USS Neosho (AO-23)
|USS Neosho (AO-23)|
|Namesake:||The Neosho River in Kansas and Oklahoma|
|Builder:||Federal Shipbuilding and Drydock Company, Kearny, New Jersey|
|Laid down:||22 June 1938|
|Launched:||29 April 1939|
|Sponsored by:||Mrs. Emory S. Land|
|Commissioned:||7 August 1939|
|Fate:||Sunk during the Battle of the Coral Sea, 11 May 1942|
|Class and type:||Cimarron-class oiler|
7,470 long tons (7,590 t) light|
24,830 long tons (25,228 t) full load
|Length:||553 ft (169 m)|
|Beam:||75 ft (23 m)|
|Draft:||32 ft 4 in (9.86 m)|
Twin screws, 30,400 shp (22,669 kW)|
Steam (600psi), NSFO
|Speed:||18 knots (21 mph; 33 km/h)|
• 4 × 5 in (130 mm)/38 cal. guns (4×1)|
• 4 × 20 mm AA guns
|Operations:||World War II|
|Awards:||2 battle stars|
She was laid down under Maritime Commission contract by Federal Shipbuilding and Drydock Company, Kearny, New Jersey, 22 June 1938; launched 29 April 1939; sponsored by Mrs. Emory S. Land, wife of Rear Admiral Emory S. Land (Ret.), Chairman of the Maritime Commission; and commissioned 7 August 1939, with Commander AV. E. A. Mullan in command.
Conversion at Puget Sound Naval Shipyard completed 7 July 1941, Neosho immediately began the vital task of ferrying aviation fuel from west coast ports to Pearl Harbor. On such a mission she arrived in Pearl Harbor 6 December, discharged a full cargo to Naval Air Station Ford Island, and prepared for the return passage.
Next morning, the surprise attack on Pearl Harbor found Neosho alert to danger; her captain, Commander John S. Phillips, got her underway and maneuvered safely through the Japanese fire, concentrated on the battleships moored at Ford Island, to a safer area of the harbor. Her guns fired throughout the attack, splashing one enemy plane and driving off others. Three of her men were wounded by a strafing attacker.
For the next five months, Neosho sailed with the aircraft carriers or independently, since hard-pressed escort ships could not always be spared to guard even so precious a ship and cargo.
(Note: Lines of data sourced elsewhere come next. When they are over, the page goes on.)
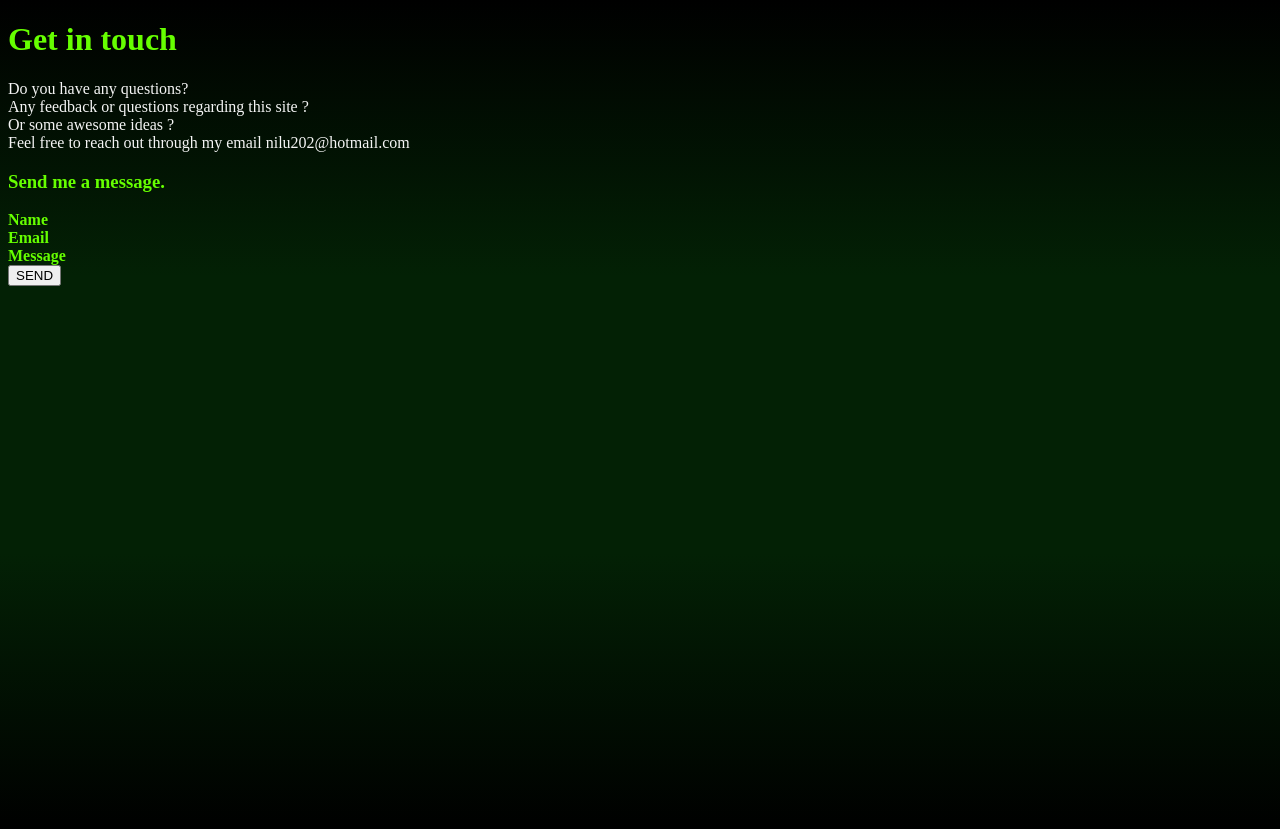
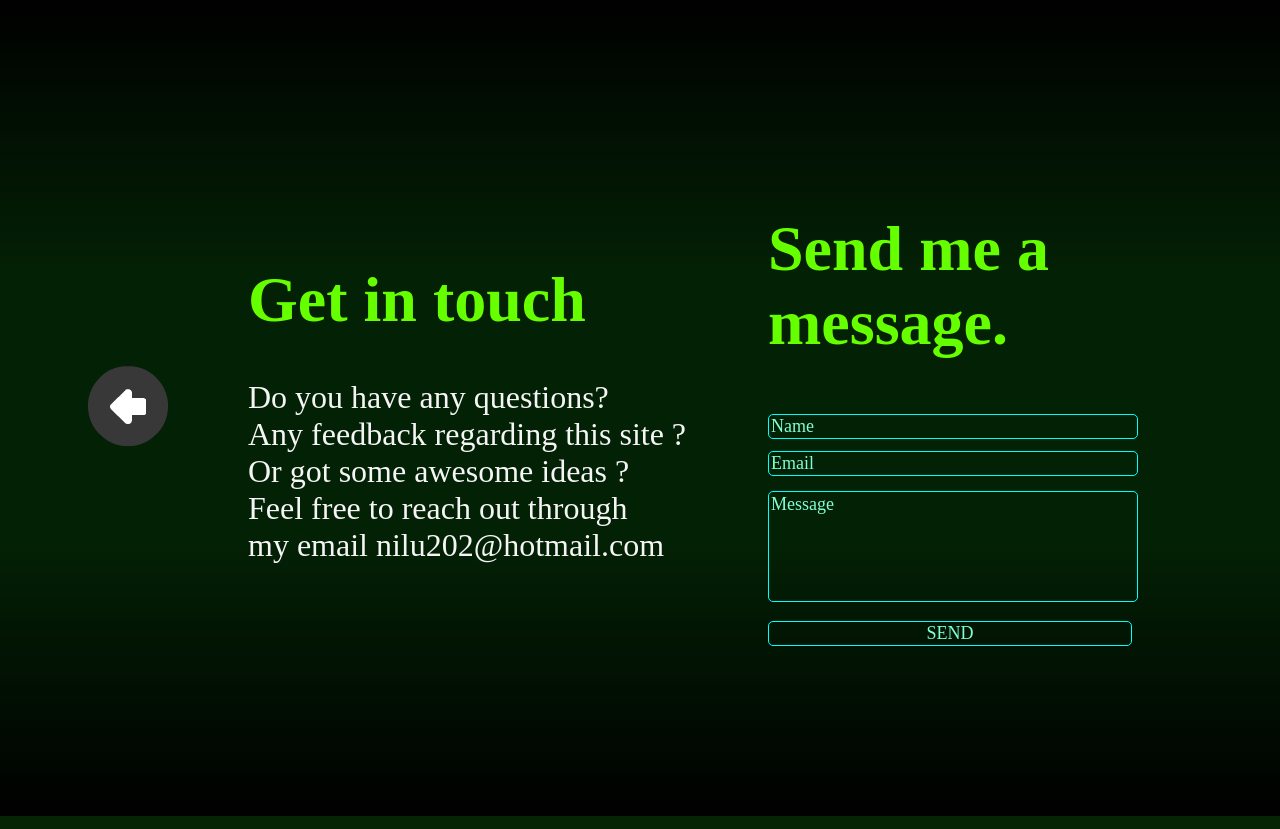
Before and after one commit to nilu-t/nilu-portfolio, a Flask app: page /contact in a window 1280 px wide. Run offline with Flask 2, Linux system fonts and the light colour scheme.

Commit message:
made changes to the contact page.

```diff
--- a/static/stylesheets/menu_styles.css
+++ b/static/stylesheets/menu_styles.css
@@ -32,6 +32,61 @@ ul{
 
 .controls_div img:hover{
     cursor:pointer;
+}
+
+/* for contact_info.html specific styles. -------------------------------------------*/
+.contact_div{
+    height:100vh; /* height is 100% of the available page height */
+    width: 100vw; /* width is 100% of the available page width */
+    display: flex;
+    justify-content: center;
+    align-items: center;
+
+}
+
+.contact_info_div{
+    font-size:xx-large;
+    flex: 2;
+}
+
+.email_div{
+    font-size:xx-large;
+    flex:2;
+}
+
+input[type=text], input[type=submit]{
+    /* attribute selector for type text*/
+    width: 70%;
+    background-color: transparent;
+    border: 1px ridge aqua;
+    font-size:large;
+    font-family: 'Times New Roman', Times, serif;
+    border-radius: 5px;
+    color: aquamarine;
+}
+input[type=email]{
+    /* attribute selector for type email*/
+    width: 70%;
+    margin-bottom: 15px;
+    background-color: transparent;
+    border: 1px ridge aqua;
+    font-size:large;
+    font-family: 'Times New Roman', Times, serif;
+    border-radius: 5px;
+
+}
+textarea[type=text]{
+    width: 70%;
+    background-color: transparent;
+    border: 1px ridge aqua;
+    font-size:large;
+    font-family: 'Times New Roman', Times, serif;
+    border-radius: 5px;
+    resize: none;
+}
+
+input[type=text]::placeholder, input[type=email]::placeholder, textarea[type=text]::placeholder{
+    color: aquamarine;
 }
 
 /* for skills.html specific styles. ------------------------------------------------- */
--- a/templates/contact_info.html
+++ b/templates/contact_info.html
@@ -5,21 +5,39 @@
         <link rel="stylesheet" href=" {{ url_for ('static', filename='stylesheets/menu_styles.css') }}">
     </head>
 
+    <div class="contact_div">
+        <div class="controls_div">
+            <img id="back_btn" src="static/sprites/game_controls/back.png" width="50" height="50">
+            <br>
+        </div>
+
+        <div class="contact_info_div">
             <h1>Get in touch</h1>
             <p>
                 Do you have any questions? <br>
-        Any feedback or questions regarding this site ? <br>
-        Or some awesome ideas ? <br>
-        Feel free to reach out through my email nilu202@hotmail.com <br>
+                Any feedback regarding this site ? <br>
+                Or got some awesome ideas ? <br>
+                Feel free to reach out through  <br>  my email nilu202@hotmail.com <br>
             </p>
+        </div>
 
-    <h3>Send me a message.</h3>
-    <b>Name</b>
+        <div class="email_div">
+            <h1>Send me a message.</h1>
+
+            <!-- HTML form for emailing. -->
+            <form>
+                <input type="text" name="user_name" placeholder="Name" value required>
                 <br>
-    <b>Email</b>
+                <input type="email" name="user_email" placeholder="Email" value required>
                 <br>
-    <b>Message</b>
+                <textarea type="text" name="user_message" rows="5" cols="50" placeholder="Message" value required></textarea> <!-- Text area for multi line input.-->
                 <br>
-    <button>SEND</button>
+                <input type="submit" value="SEND">
+            </form>
+
+        </div>
+    </div>
+
+    <script src="static/scripts/nilu.js"></script>
 
 </body>
```
Lines whose indentation alone changed are shown as unchanged.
Late in April, as the Japanese threatened a southward move against Australia and New Zealand by attempting to advance their bases in the Southwest Pacific, Neosho joined Task Force 17. At all costs the sealanes to the dominions must be kept open, and they must be protected against attack and possible invasion.
As the American and Japanese fleets sought each other out in the opening maneuvers of the climactic Battle of the Coral Sea on 6 May 1942, Neosho fueled USS Yorktown and USS Astoria, then retired from the carrier force with a lone escort, USS Sims.
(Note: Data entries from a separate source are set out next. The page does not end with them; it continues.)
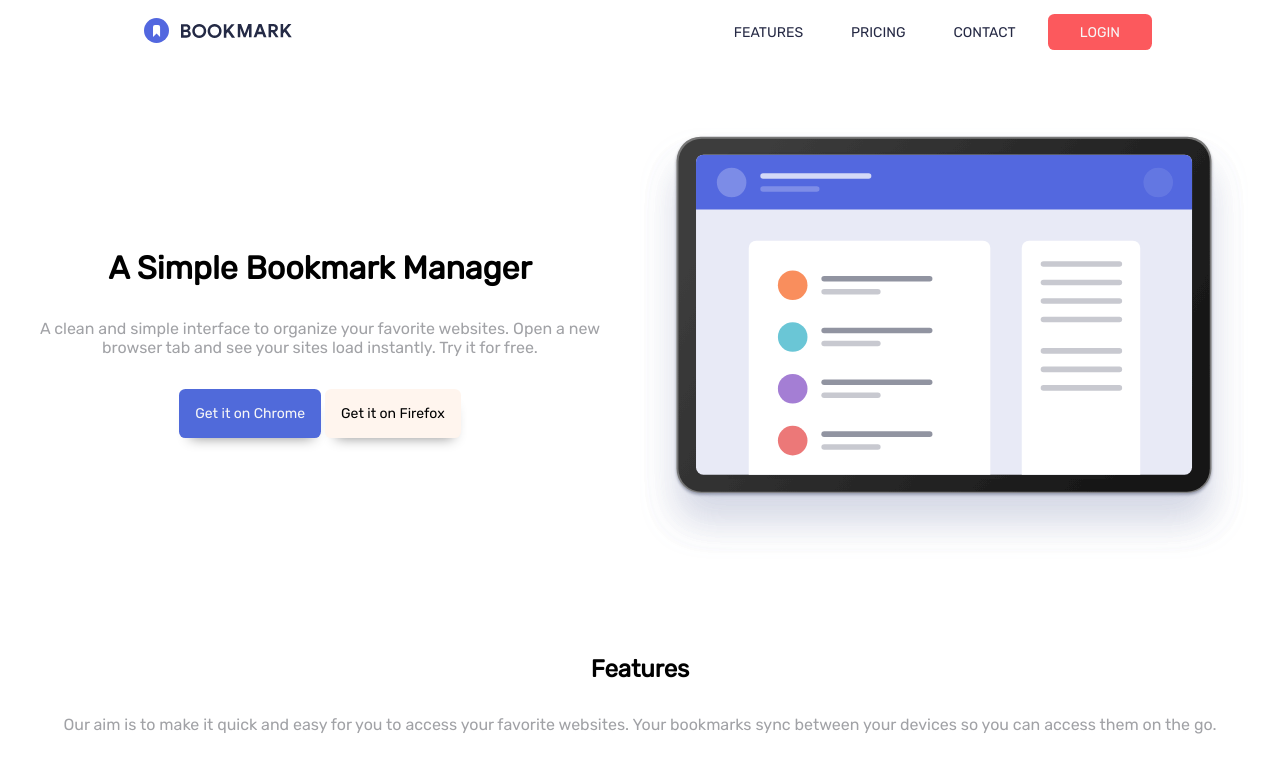
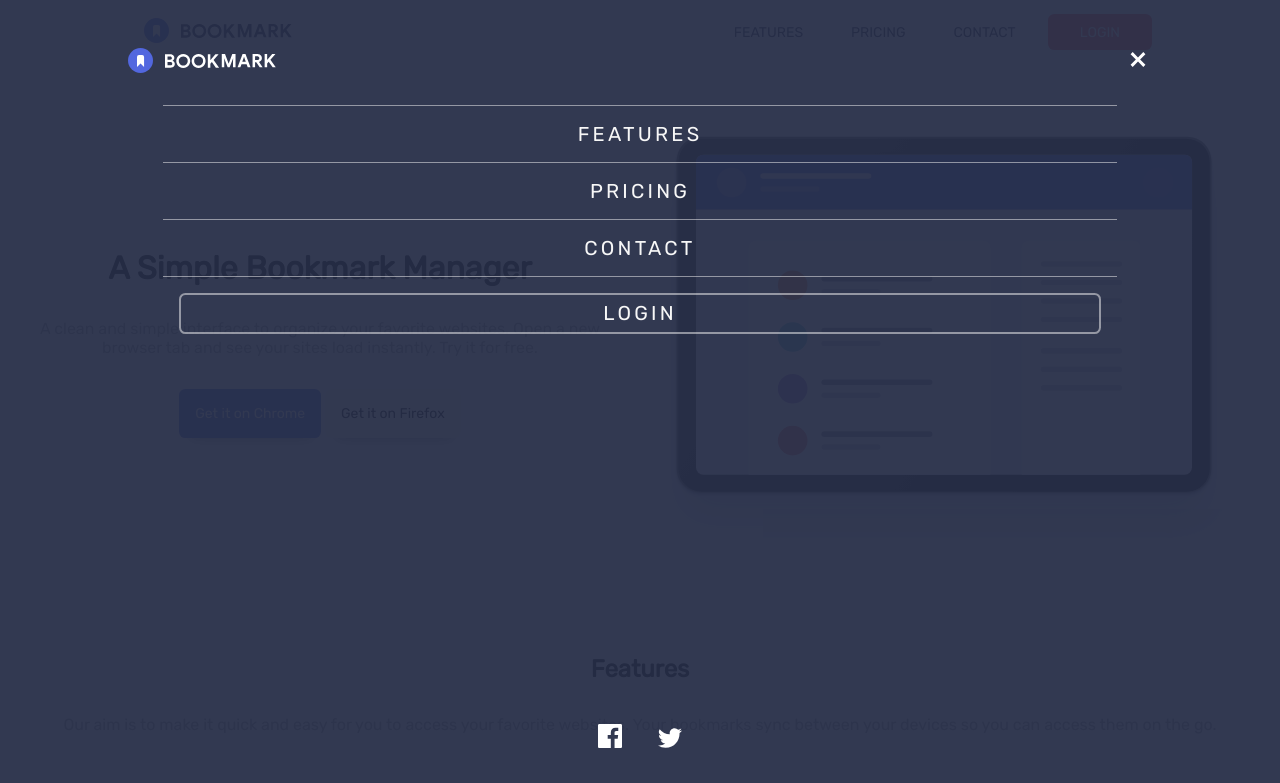
Before and after one commit to otrocadev/ita-sprint-1, a plain HTML site: page index.html in a window 1280 px wide. Shown: the top 783 px of the page. Drawn offline with Linux system fonts and the light colour scheme.

Commit message:
Basic burger menu behaviour

```diff
--- a/index.html
+++ b/index.html
@@ -9,7 +9,7 @@
   </head>
   <body>
     <header>
-      <a href="#">
+      <a id="main-logo" href="#">
         <img
           src="./assets/img/logo-bookmark.svg"
           alt="Bookmark logo for the header"
@@ -22,6 +22,32 @@
         <a href="#" id="login-btn">LOGIN</a>
       </nav>
       <img id="bgr-logo" src="./assets/img/icon-hamburger.svg" alt="icon" />
+      <div id="mobile-menu" class="active">
+        <nav>
+          <div id="hero-mobile-menu">
+            <a href="#"
+              ><img src="./assets/img/logo-bookmark-white.svg" alt=""
+            /></a>
+            <button>
+              <img
+                id="close-menu-btn"
+                src="./assets/img/icon-close.svg"
+                alt=""
+              />
+            </button>
+          </div>
+          <a href="#">FEATURES</a>
+          <a href="#">PRICING</a>
+          <a href="#">CONTACT</a>
+          <a href="#">
+            <span id="login-btn-mobile"> LOGIN </span>
+          </a>
+        </nav>
+        <div id="social">
+          <a href="#"><img src="./assets/img/icon-facebook.svg" alt="" /></a>
+          <a href="#"><img src="./assets/img/icon-twitter.svg" alt="" /></a>
+        </div>
+      </div>
     </header>
     <main>
       <section id="hero">
--- a/index.js
+++ b/index.js
@@ -1,3 +1,19 @@
+// BURGER MENU
+const mainLogo = document.getElementById('main-logo')
+const bgrLogo = document.getElementById('bgr-logo')
+
+const mobileMenu = document.getElementById('mobile-menu')
+const closeMenuBtn = document.getElementById('close-menu-btn')
+
+bgrLogo.addEventListener('click', (e) => {
+  mobileMenu.classList.add('active')
+})
+
+closeMenuBtn.addEventListener('click', (e) => {
+  mobileMenu.classList.remove('active')
+})
+
+// FEATURES
 const simpleBookmarkingBtn = document.getElementById('simple-bookmatking-btn')
 const speedySearchingBtn = document.getElementById('speedy-searching-btn')
 const easySharingBtn = document.getElementById('easy-sharing-btn')
--- a/styles.css
+++ b/styles.css
@@ -103,6 +103,76 @@ header {
       color: #f7f7f7;
       background-color: var(--complementary);
       transition: transform 300ms ease-in-out;
+    }
+  }
+
+  #mobile-menu {
+    display: none;
+    top: 0;
+    left: 0;
+    background: #272e47f1;
+    height: 100vh;
+    width: 100vw;
+    z-index: 1;
+
+    &.active {
+      display: flex;
+      flex-direction: column;
+      justify-content: space-between;
+      align-items: center;
+      position: fixed;
+    }
+
+    nav {
+      display: flex;
+      flex-direction: column;
+      justify-content: center;
+      align-items: center;
+      text-align: center;
+
+      button {
+        border: 0;
+        background: none;
+      }
+
+      a {
+        width: 90%;
+        color: #f7f7f7;
+        font-size: 20px;
+        border-top: 1px solid #f7f7f780;
+        border-radius: 0;
+        letter-spacing: 0.2rem;
+      }
+
+      a:last-child {
+        padding-top: 0;
+      }
+
+      #login-btn-mobile {
+        display: flex;
+        justify-content: center;
+        border: 2px solid #f7f7f780;
+        border-radius: 0.4rem;
+        margin-top: 1rem;
+        padding: 0.4rem 0;
+      }
+    }
+
+    #social {
+      margin-bottom: 2rem;
+    }
+
+    #hero-mobile-menu {
+      display: flex;
+      justify-content: space-between;
+      width: 80vw;
+      margin-top: 1rem;
+
+      a {
+        display: flex;
+        border: none;
+        padding: 2rem 0;
+      }
     }
   }
 }
```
Next day at 10:00, Japanese aircraft spotted the two ships, and believing them to be a carrier and her escort, launched the first of two attacks which sank Sims and left Neosho, victim of seven direct hits and a suicide dive by one of the bombers, ablaze aft and in danger of breaking in two. She had shot down at least three of the attackers. One of her crewmen, Oscar V. Peterson, was posthumously awarded the Medal of Honor for his efforts to save the ship in spite of his severe injuries suffered in the attack.
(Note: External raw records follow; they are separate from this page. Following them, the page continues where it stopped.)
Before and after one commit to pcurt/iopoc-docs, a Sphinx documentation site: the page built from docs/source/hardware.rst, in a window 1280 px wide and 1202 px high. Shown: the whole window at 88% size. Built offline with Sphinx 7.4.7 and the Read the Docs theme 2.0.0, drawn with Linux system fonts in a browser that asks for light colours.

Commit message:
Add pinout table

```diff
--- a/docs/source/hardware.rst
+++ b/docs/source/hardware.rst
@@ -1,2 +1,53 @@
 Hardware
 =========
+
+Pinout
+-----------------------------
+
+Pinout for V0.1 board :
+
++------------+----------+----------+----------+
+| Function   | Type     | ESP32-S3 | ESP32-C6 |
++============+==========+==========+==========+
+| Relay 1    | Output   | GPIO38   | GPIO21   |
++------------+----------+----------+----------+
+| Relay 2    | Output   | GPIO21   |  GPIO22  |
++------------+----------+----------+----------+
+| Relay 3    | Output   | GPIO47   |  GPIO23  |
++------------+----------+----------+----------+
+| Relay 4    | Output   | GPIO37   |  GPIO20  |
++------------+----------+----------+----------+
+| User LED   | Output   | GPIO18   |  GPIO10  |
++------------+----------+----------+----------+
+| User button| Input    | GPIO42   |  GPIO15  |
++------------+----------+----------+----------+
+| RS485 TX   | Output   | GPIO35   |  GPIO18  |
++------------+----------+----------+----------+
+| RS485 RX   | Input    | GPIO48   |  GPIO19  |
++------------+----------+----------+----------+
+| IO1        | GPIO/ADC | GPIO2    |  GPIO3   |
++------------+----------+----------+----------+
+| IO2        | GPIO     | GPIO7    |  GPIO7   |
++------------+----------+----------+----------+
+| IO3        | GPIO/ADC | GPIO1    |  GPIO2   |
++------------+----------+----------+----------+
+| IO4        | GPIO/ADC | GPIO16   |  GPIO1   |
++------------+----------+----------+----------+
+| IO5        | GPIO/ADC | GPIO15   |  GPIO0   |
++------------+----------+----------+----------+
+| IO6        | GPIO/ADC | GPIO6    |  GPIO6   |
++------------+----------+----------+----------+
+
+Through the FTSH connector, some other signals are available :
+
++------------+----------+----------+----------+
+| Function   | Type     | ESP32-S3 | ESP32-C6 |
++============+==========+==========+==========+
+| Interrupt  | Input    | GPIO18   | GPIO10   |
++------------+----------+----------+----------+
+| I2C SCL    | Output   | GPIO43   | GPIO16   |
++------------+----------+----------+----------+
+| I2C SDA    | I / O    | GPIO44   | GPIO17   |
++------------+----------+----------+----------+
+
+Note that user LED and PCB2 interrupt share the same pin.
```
Superb seamanship and skilled damage control work kept Neosho afloat for the next four days. The sorely stricken ship was first located by an RAAF aircraft, then an American PBY Catalina. At 13:00, 11 May, USS Henley arrived to rescue the 123 survivors and to sink by gunfire the ship they had so valiantly kept alive against impossible odds. With Henley came word that the American fleet had succeeded in turning the Japanese back, marking the end of their southward expansion in World War II.
Neosho received 2 battle stars for World War II service.
- Phillips, John S. (May 25, 1942). "U.S.S. Neosho Detail: Engagement of U.S.S. NEOSHO with Japanese Aircraft on May 7, 1942; Subsequent Loss of U.S.S. NEOSHO; Search for Survivors" (Memorandum). United States Navy. http://ibiblio.org/hyperwar/USN/ships/logs/AO/ao23-Coral.html. Retrieved 2008-11-06. (Primary source)
- Wildenberg, Thomas (1996). Gray Steel and Black Oil: Fast Tankers and Replenishment at Sea in the U.S. Navy, 1912–1995. Annapolis, Maryland: Naval Institute Press. ISBN 9781557509345. OCLC 32924773. http://www.ibiblio.org/hyperwar/USN/GSBO/index.html. Retrieved 2009-04-28.
- history.navy.mil: USS Neosho
- navsource.org: USS Neosho
- hazegray.org: USS Neosho
- Naval Historical center: USS Neosho
- The U.S. Neosho (AO-23) Details the survivors' ordeal.